If you decide to go ahead, you must obtain a licence/permit from the Council in the usual way.
What Charity Collections are already booked in St Albans & District? Toggle accordion
These diaries may not be completely up-to-date because new collections can be booked in every day but you can find them here:
To Apply for a Licence Toggle accordion
You can apply for the following licenses online:
Use the following documents to:
What Laws Cover Charity Collection Licensing? Toggle accordion
Street Collections are licensed under the Police, Factories etc (Miscellaneous Provisions) Act 1916
House-to-House Collections are licensed under the House-to-House Collections Act 1939
What is a Charity Collection? Toggle accordion
A charity collection can be a Street Collection or a House-to-House Collection and may include:
- a collection of cash for charity
- a collection of items to be sold for charity
- a sale of items for charity
- a collection of pledges to pay a regular sum by direct debit for charity
Street Collections Toggle accordion
Street Collections are those made in any place that is open to the public and may include:
- shopping precincts
- garden centres
These are examples and do not cover every possibility.
House-to-House Collections Toggle accordion
House-to-House collections take place from door to door and may include:
- knocking on people’s doors with a collecting tin
- posting donation envelopes through letterboxes
- going from pub to pub with collecting tins
- leaving bags for clothing donations
How Often Can a Charity Collect? Toggle accordion
Each charity may apply for one Street Collection per year in each of the following areas -
- St Albans
- Marshalswick Quadrant
- St Albans Charity Market Stall

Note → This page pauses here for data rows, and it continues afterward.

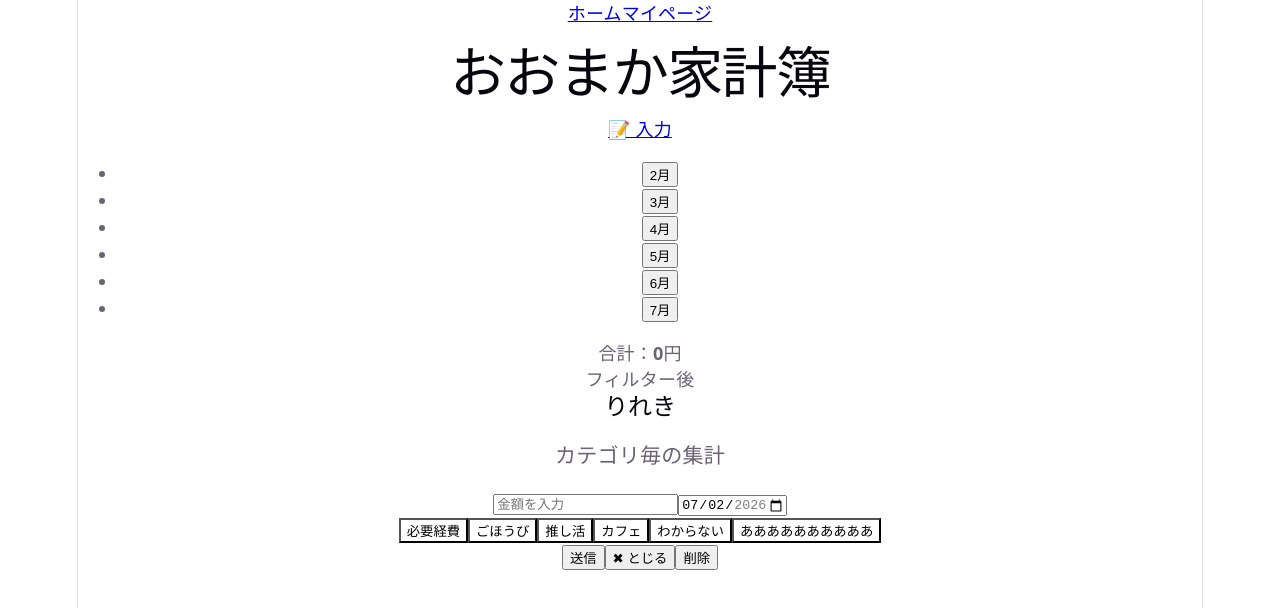
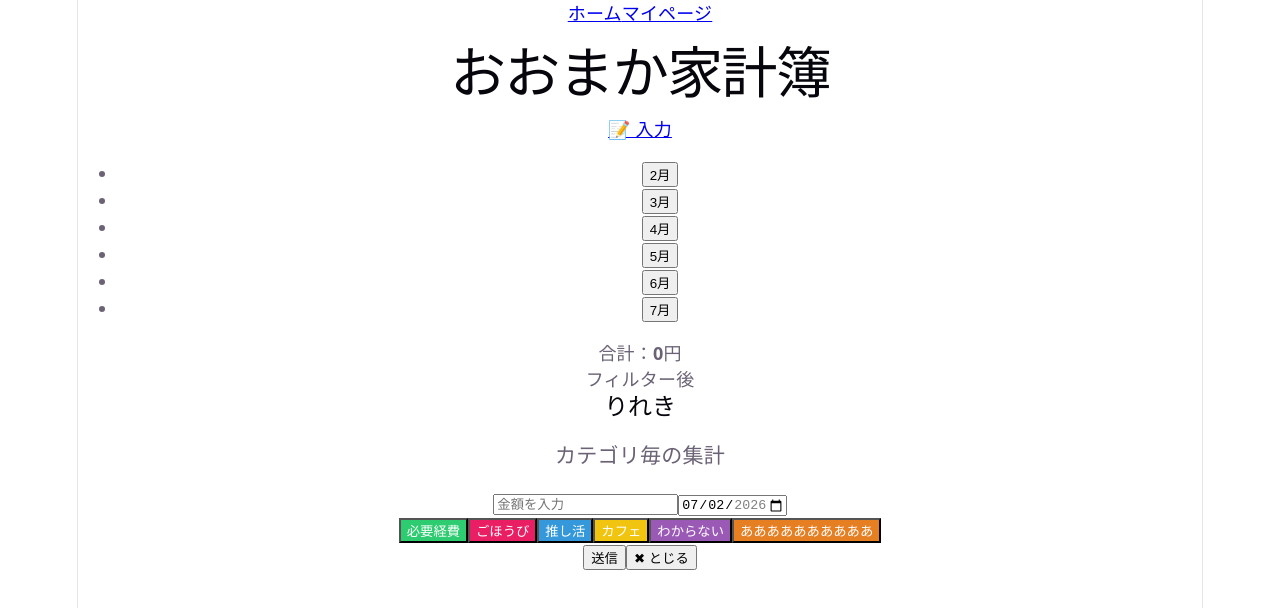
Before and after one commit to hayami-dev/omakakakeibo-front, a React (Vite) app: page /input in a window 1280 px wide. Shown: the top 608 px of the page. Built offline with nearby package versions, Linux system fonts and the light colour scheme.

Commit message:
カテゴリーのカラーを表示＋削除済みカテゴリーの編集時に登録されているカテゴリーを表示

```diff
--- a/src/components/CategorySummary.jsx
+++ b/src/components/CategorySummary.jsx
@@ -1,9 +1,16 @@
-import { getCategoryNameById } from "../service/categoryService";
+import { useAtom } from "jotai";
+import {
+  categoriesAtom,
+  getCategoryDisplayInfo,
+} from "../service/categoryService";
 
 export default function CategorySummary({ history }) {
+  // 最新マスタを参照
+  const [categories] = useAtom(categoriesAtom);
+
   const categoryTotals = history.reduce(
     (acc, cur) => {
-      const id = cur.categoryId || cur.category || "unknown";
+      const id = cur.category || "unknown";
       const amount = cur.amount || 0;
       // Mapの中にそのカテゴリがすでにあれば加算、なければ初期値から加算
       acc[id] = (acc[id] || 0) + amount;
@@ -17,9 +24,11 @@ export default function CategorySummary({ history }) {
       <h3>カテゴリ毎の集計</h3>
       <ul>
         {Object.entries(categoryTotals).map(([id, sum]) => {
+          const cat = getCategoryDisplayInfo(categories, id);
           return (
             <li key={id}>
-              {getCategoryNameById(id)}:{sum.toLocaleString()}円
+              <span style={{ color: cat.color }}>●</span>
+              {cat.name}:{sum.toLocaleString()}円
             </li>
           );
         })}
--- a/src/components/HistoryList.jsx
+++ b/src/components/HistoryList.jsx
@@ -1,21 +1,37 @@
 import { AiFillEdit } from "react-icons/ai";
-import { getCategoryNameById } from "../service/categoryService";
+import {
+  categoriesAtom,
+  getCategoryDisplayInfo,
+} from "../service/categoryService";
+import { useAtom } from "jotai";
 
 export default function HistoryList({ history, onEdit }) {
+  // 最新マスタを参照
+  const [categories] = useAtom(categoriesAtom);
   return (
     <>
       <h2>りれき</h2>
       <ul>
-        {history.map((item) => (
+        {history.map((item) => {
+          const cat = getCategoryDisplayInfo(categories, item.category);
+          return (
             <li key={item.id}>
               <time dateTime={item.date}>
                 {item.date.toString().replaceAll("-", "/")}
               </time>
-            【{getCategoryNameById(item.category)}】
-            {item.amount.toLocaleString("ja-JP")}円
+              【
+              <span
+                style={{
+                  color: cat.color,
+                }}
+              >
+                ●
+              </span>
+              {cat.name}】{item.amount.toLocaleString("ja-JP")}円
               <AiFillEdit onClick={() => onEdit(item.id)} />
             </li>
-        ))}
+          );
+        })}
       </ul>
     </>
   );
--- a/src/pages/InputForm.jsx
+++ b/src/pages/InputForm.jsx
@@ -1,14 +1,12 @@
 import { useState } from "react";
-import { getCategories } from "../service/categoryService";
+import { categoriesAtom, getCategoryStyle } from "../service/categoryService";
 import { getFormattedDate } from "../dateUtils";
 import { useOutletContext, useNavigate, useLocation } from "react-router";
+import { useAtom } from "jotai";
 
 export default function InputForm() {
-  // カテゴリ名の取得
-  const categories = getCategories();
-  const displayCategories = categories.filter(
-    (cat) => !cat.id.includes("_old") && cat.isActive && cat.name !== "",
-  );
+  // カテゴリ名をatomで取得
+  const [categories] = useAtom(categoriesAtom);
 
   // Homeからデータを受け取る
   const location = useLocation();
@@ -21,6 +19,25 @@ export default function InputForm() {
   const [selectCategory, setSelectCategory] = useState(
     editItem ? editItem.category : "",
   ); // タグ選択のValue
+
+  const displayCategories = categories.filter((cat) => {
+    // 空欄を除外
+    if (!cat.name || cat.name.trim() === "") return false;
+
+    // editかつ前方一致した古いカテゴリを呼び出す
+    if (editItem && cat.id.startsWith(editItem.category)) {
+      return true;
+    }
+
+    // 他oldを除外
+    if (cat.id.includes("_old")) return false;
+
+    // アクティブを返す
+    if (cat.isActive) return true;
+
+    // それ以外は出さない
+    return false;
+  });
 
   const limitDate = getFormattedDate(0, -5, 1); // 今日から６か月間
 
@@ -98,7 +115,14 @@ export default function InputForm() {
             key={cat.id}
             onClick={() => setSelectCategory(cat.id)}
             style={{
-              backgroundColor: selectCategory === cat.id ? "yellow" : "white",
+              backgroundColor:
+                selectCategory === cat.id
+                  ? "black"
+                  : getCategoryStyle(cat.colorIndex).code,
+              color:
+                selectCategory === cat.id
+                  ? getCategoryStyle(cat.colorIndex).code
+                  : "white",
             }}
           >
             {cat.name}
@@ -107,7 +131,7 @@ export default function InputForm() {
       </div>
       <button onClick={handleLocalSend}>送信</button>
       <button onClick={handleClose}>✖ とじる</button>
-      <button onClick={handleRemove}> 削除</button>
+      {editItem && <button onClick={handleRemove}> 削除</button>}
     </section>
   );
 }
--- a/src/pages/user/Categories.jsx
+++ b/src/pages/user/Categories.jsx
@@ -1,15 +1,14 @@
 // カテゴリーの編集画面
-import { useState } from "react";
 import {
   getCategories,
   saveCategories,
   getCategoryStyle,
+  categoriesAtom,
 } from "../../service/categoryService";
+import { useAtom } from "jotai";
 
 export default function Categories() {
-  const [categories, setCategories] = useState(() => {
-    return getCategories();
-  });
+  const [categories, setCategories] = useAtom(categoriesAtom);
 
   const displayCategories = categories.filter(
     (cat) => !cat.id.includes("_old"),
--- a/src/service/categoryService.js
+++ b/src/service/categoryService.js
@@ -1,3 +1,5 @@
+import { atom } from "jotai";
+
 // 初期値
 export const INITIAL_CATEGORIES = [
   { id: "c1", name: "必要経費", isActive: true, colorIndex: 0 },
@@ -22,6 +24,13 @@ const COLOR_MAP = [
 ];
 
 /**
+ * colorIndex順に並び替え
+ **/
+const sortCategories = (list) => {
+  return [...list].sort((a, b) => a.colorIndex - b.colorIndex);
+};
+
+/**
  * カテゴリ一覧を取得する
  * @returns {Array} カテゴリオブジェクトの配列 (LocalStorageが空なら初期値)
  */
@@ -30,32 +39,17 @@ export const getCategories = () => {
   return saved ? JSON.parse(saved) : INITIAL_CATEGORIES;
 };
 
+// Atomの定義
+export const categoriesAtom = atom(sortCategories(getCategories()));
+
 /**
  * カテゴリ一覧をLocalStorageに保存する
  * @param {Array} categories - 保存したいカテゴリの配列
  */
 export const saveCategories = (categories) => {
-  localStorage.setItem(STORAGE_KEY, JSON.stringify(categories));
-};
-
-/**
- * カテゴリIDからカテゴリ名を取得する共通関数
- * @param {string} id - カテゴリID ("c1" など)
- * @returns {string} - カテゴリ名 ("必要経費" など)
- */
-
-export const getCategoryNameById = (id) => {
-  const categories = getCategories();
-  // LocalStrageから持って来たidと、引数で一致するものを探す
-  let category = categories.find((c) => c.id === id);
-
-  // 無かったら前方一致を探す
-  if (!category) {
-    category = categories.find((c) => c.id.startsWith(`${id}_old`));
-  }
-
-  // nameを返す
-  return category ? category.name : `不明なID(${id})`;
+  const sorted = sortCategories(categories);
+  localStorage.setItem(STORAGE_KEY, JSON.stringify(sorted));
+  return sorted;
 };
 
 /**
@@ -65,3 +59,29 @@ export const getCategoryStyle = (colorIndex) => {
   // 範囲外アクセス対策でデフォルトを返す
   return COLOR_MAP[colorIndex] || { label: "未設定", code: "#95a5a6" };
 };
+
+/**
+ * カテゴリIDからカテゴリ名を取得する共通関数
+ * @param {Array} categories - Jotaiから取得した最新名簿
+ * @param {string} id - カテゴリID
+ * @returns {Object} - { name: "名前", color: "#色" }
+ */
+export const getCategoryDisplayInfo = (categories, id) => {
+  // LocalStrageから持って来たidと、引数で一致するものを探す
+  let cat = categories.find((c) => c.id === id);
+
+  // 無かったら前方一致を探す
+  if (!cat) {
+    cat = categories.find((c) => c.id.startsWith(`${id}_old`));
+  }
+
+  if (cat) {
+    return {
+      name: cat.name,
+      color: getCategoryStyle(cat.colorIndex).code,
+    };
+  }
+
+  // nameを返す
+  return { name: `不明なID(${id})`, color: "#ccc" };
+};
```
Lines whose indentation alone changed are shown as unchanged.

Any other place or area including inside shops or pubs, with their permission
What is Council Policy on Charitable Collections? Toggle accordion
The Council’s Policy on Charitable Collections pdf is a document that the Council created to set out what we expect from people who make charity collections in our area. It also explains
- how we decide whether or not we can license a collection
- how we decide whether a house-to-house clothing collection is a legitimate charitable collection
Face-to-Face Fundraisers (Chuggers) Toggle accordion
The law does not allow the Council to regulate Chuggers, so they do not need a permit to visit our area. However, we do have a Voluntary Code of Practice pdf in place.
If you have a complaint about a Face-to-Face fundraiser you have met on the street, please contact us.
How do I Know that a House-to-House Collection of Clothing is Legitimate? Toggle accordion
You may receive a plastic bag through your door asking you to donate clothing for charity. By law, the people who do these collections must hold either:
- a licence from the Council
- a National Exemption Order from the Cabinet Office
You can see the List of Holders of National Exemption Orders here.
To check whether a clothing collection in your area is legitimate, please contact us.
Advice about House-to-House Clothing Collections Toggle accordion
If you have doubts about the legitimacy of a house-to-house collection and you are unable to contact the Council, do not donate anything.
The costs of making clothing collections are high in comparison with the amount actually donated to the charity. The Cabinet Office has decided that a donation of 6.4% of proceeds is acceptable. This means that currently up to 93.6% of the money raised by the collectors can legally be kept by them to cover their costs.
Other methods of giving to charity include donating your goods directly to a charity shop or via a charity-owned recycling container.
There are also some fake and unauthorised collectors operating in the UK. The only way to be sure that the collection is legitimate is to check with the Council, who will have done background checks before issuing the licence.
General Data Protection Regulations (GDPR) Toggle accordion
The Charitable Collections Privacy Notice pdf explains how St Albans City & District Council (the Data Controller) will use any personal information we collect about you when you use our services.
We will use this information for the purposes we have set out; keep it securely; destroy it when we no longer need it; tell you the rights applicable to this personal information and how to exercise them; tell you who you can complain to.